--- Exercise data Enclosed Below ---

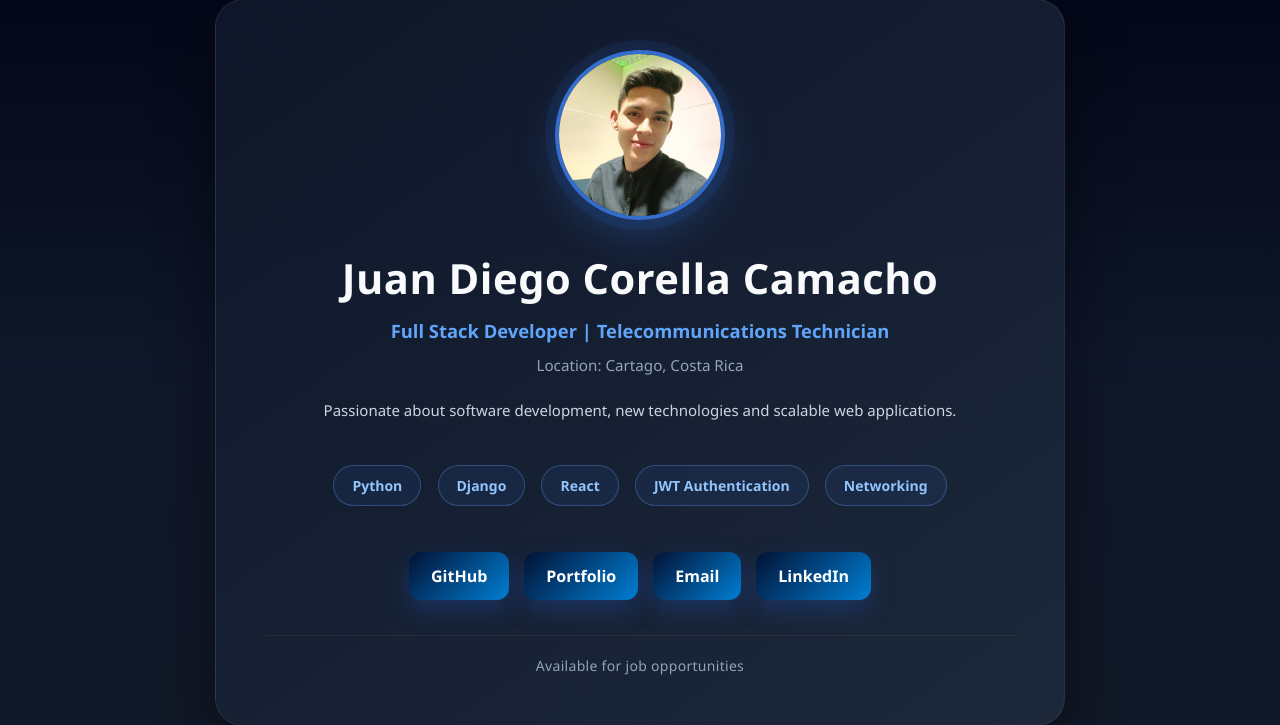
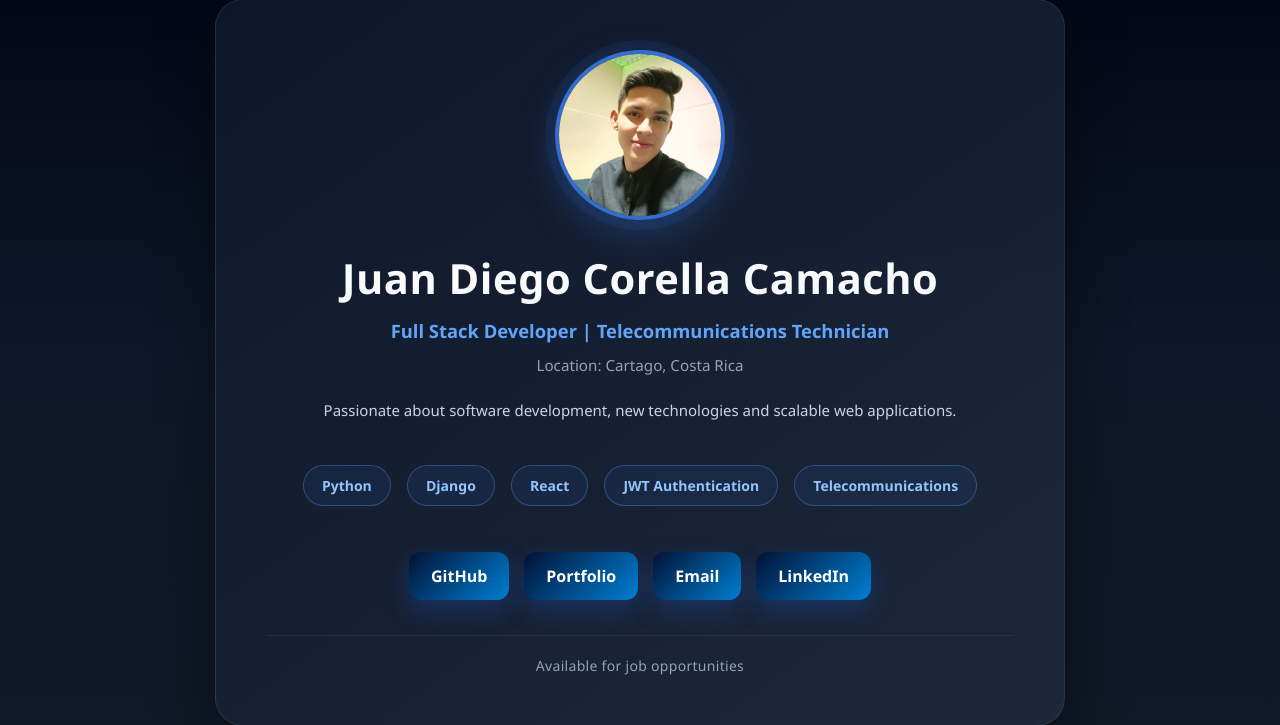
Before and after one commit to JuanDiegoCC02/Juan-Diego-Professional-Card, a Flask app: page / in a window 1280 px wide. Shown: the part 38-763 px from the top of the page. Run offline with Flask 3, Linux system fonts and the light colour scheme.

Commit message:
feat: technology update / HTML

```diff
--- a/templates/index.html
+++ b/templates/index.html
@@ -31,7 +31,7 @@
             <span class="skill">Django</span>
             <span class="skill">React</span>
             <span class="skill">JWT Authentication</span>
-            <span class="skill">Networking</span>
+            <span class="skill">Telecommunications</span>
         </div>
 
 
```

--- End of Enclosed Exercise data ---

Activity: The entries are to be written out again exactly, though without any images.

Exercise solution:
Before and after one commit to JuanDiegoCC02/Juan-Diego-Professional-Card, a Flask app: page / in a window 1280 px wide. Shown: the part 38-763 px from the top of the page. Run offline with Flask 3, Linux system fonts and the light colour scheme.

Commit message:
feat: technology update / HTML

```diff
--- a/templates/index.html
+++ b/templates/index.html
@@ -31,7 +31,7 @@
             <span class="skill">Django</span>
             <span class="skill">React</span>
             <span class="skill">JWT Authentication</span>
-            <span class="skill">Networking</span>
+            <span class="skill">Telecommunications</span>
         </div>
 
 
```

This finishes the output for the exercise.